Ron Rogge visiting his old lab, 26.03.1996
Ron(ald) B. Rogge
B.Sc. (Honours) 1987 (Brock), M.Sc. 1990 (Brock), Ph.D. 1994 (McMaster)

As for many of Brock's alumni, the small size of Brock University always held an appeal for me. Since my major was in Physics (a typically small department in most Universities) the Physics Department proved to be particularly small. The direct interaction with the professors that this allows is rare in larger universities. More specifically, I inevitably had some professors teaching me courses each and every year of my undergraduate studies, which naturally resulted in them becoming unofficial guardians of my scholastic career. In particular I am indebted to Dr. B. Mitrovic for his support and encouragement throughout my years at Brock.

I completed my Honours B.Sc. degree in 1987. My undergraduate research project dealt with the interfacing of computers to experimental apparatus for undergraduate lab courses.

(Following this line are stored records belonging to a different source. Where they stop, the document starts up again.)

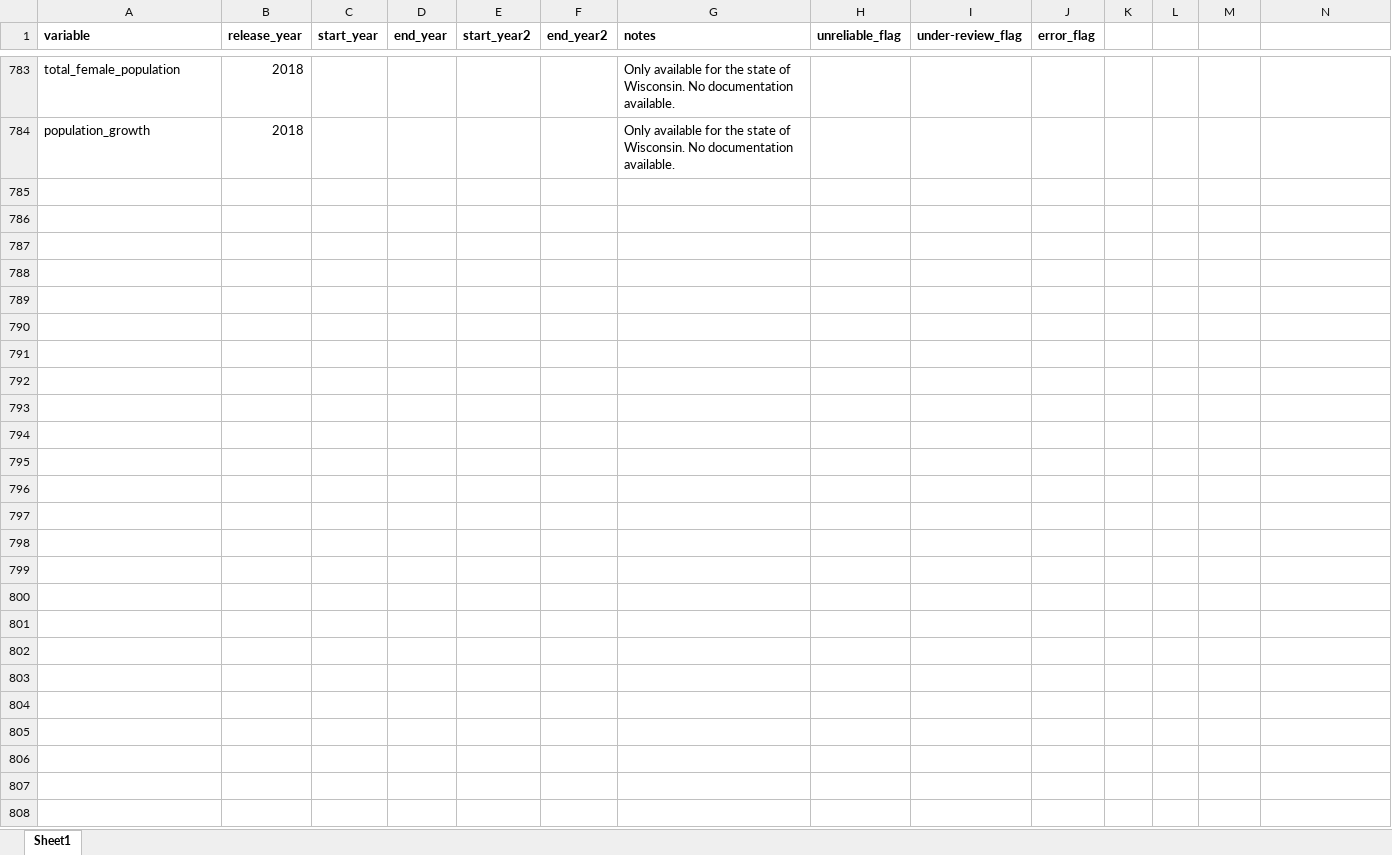
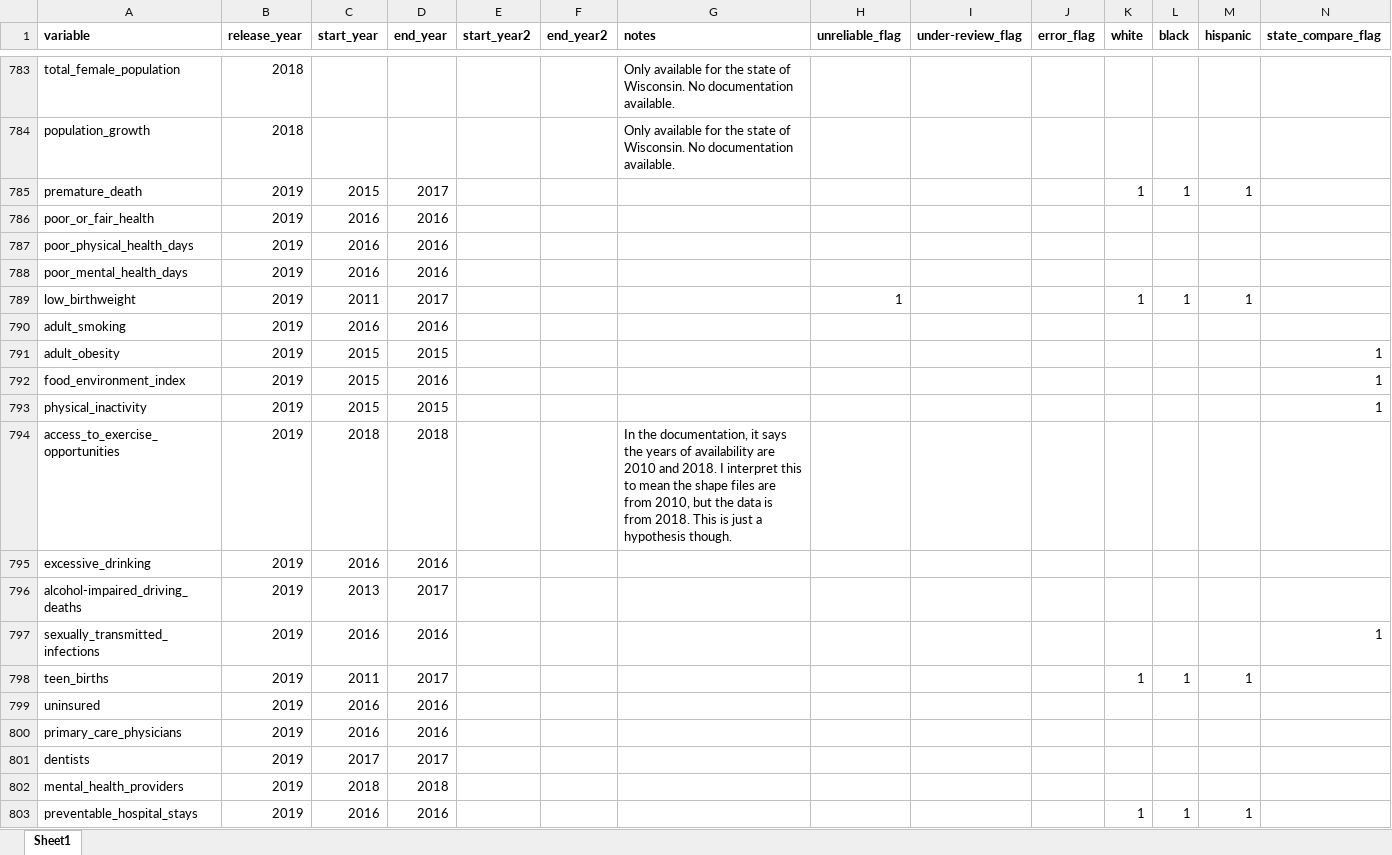
Before and after one commit to jrisi256/incarceration, an Excel workbook: health_data/src/year_matching.xlsx, sheet Sheet1, drawn as a sheet; only a part is shown, gaps mark what is left out; values as stored, in another font and other column widths than the file's, no borders; the diff covers the shown part only; the diff names each change by its address in the sheet, - before the commit and + after, or states it on an @@ line.

Commit message:
Updated documentation downloading script to get some documentation from newer years I was not previously getting. Finished 2019. Began working on 2020.

```diff
--- a/health_data/src/year_matching.xlsx (sheet Sheet1)
+++ b/health_data/src/year_matching.xlsx (sheet Sheet1)
-K1: (empty)
+K1: white
-L1: (empty)
+L1: black
-M1: (empty)
+M1: hispanic
-N1: (empty)
+N1: state_compare_flag
+row 785: premature_death | 2019 | 2015 | 2017 |  |  |  |  |  |  | 1 | 1 | 1
+row 786: poor_or_fair_health | 2019 | 2016 | 2016
+row 787: poor_physical_health_days | 2019 | 2016 | 2016
+row 788: poor_mental_health_days | 2019 | 2016 | 2016
+row 789: low_birthweight | 2019 | 2011 | 2017 |  |  |  | 1 |  |  | 1 | 1 | 1
+row 790: adult_smoking | 2019 | 2016 | 2016
+row 791: adult_obesity | 2019 | 2015 | 2015 |  |  |  |  |  |  |  |  |  | 1
+row 792: food_environment_index | 2019 | 2015 | 2016 |  |  |  |  |  |  |  |  |  | 1
+row 793: physical_inactivity | 2019 | 2015 | 2015 |  |  |  |  |  |  |  |  |  | 1
+row 794: access_to_exercise_opportunities | 2019 | 2018 | 2018 |  |  | In the documentation, it says the years of availability are 2010 and 2018. I interpret this to mean the shape files are from 2010, but the data is from 2018. This is just a hypothesis though.
+row 795: excessive_drinking | 2019 | 2016 | 2016
+row 796: alcohol-impaired_driving_deaths | 2019 | 2013 | 2017
+row 797: sexually_transmitted_infections | 2019 | 2016 | 2016 |  |  |  |  |  |  |  |  |  | 1
+row 798: teen_births | 2019 | 2011 | 2017 |  |  |  |  |  |  | 1 | 1 | 1
+row 799: uninsured | 2019 | 2016 | 2016
+row 800: primary_care_physicians | 2019 | 2016 | 2016
+row 801: dentists | 2019 | 2017 | 2017
+row 802: mental_health_providers | 2019 | 2018 | 2018
+row 803: preventable_hospital_stays | 2019 | 2016 | 2016 |  |  |  |  |  |  | 1 | 1 | 1
```
Also changed, not shown: 89 added rows and 40 edited cells elsewhere in this sheet, health_data/src/my_dictionary.xlsx, 13 other files.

This was done at a time in which this approach was not so prevalent as it has become today. The project has proven invaluable to me and I continue to benefit from the basics I learned under the supervision of Dr. J.A. Moore. I then remained at Brock to pursue a Masters degree under the enthusiastic supervision of Dr. F.S. Razavi, which I completed in 1990. Once again my project involved a computer controlled experiment, but the considerably more ambitious undertaking of developing a system for performing Specific Heat Capacity measurements of small samples over an extended temperature range. From this work I gained great deal of experience in the art-of-experimentation: experience I may well not have had the luxury to obtain at universities which aspire to higher throughputs of Masters students.

In 1990 I entered the Ph.D. program in physics at McMaster University to work with Dr. B.D. Gaulin. At McMaster my work centred around the exploitation of neutron scattering techniques for the study of phase transitions in condensed matter. One of the great advantages of these experiments is that they require nuclear reactors and therefore it was necessary for me travel to various world class facilities such as Brookhaven National Laboratory, Oak Ridge National Laboratory and Chalk River Laboratories. Here I was able to interact with top scientists from around the world gaining yet more valuable experience.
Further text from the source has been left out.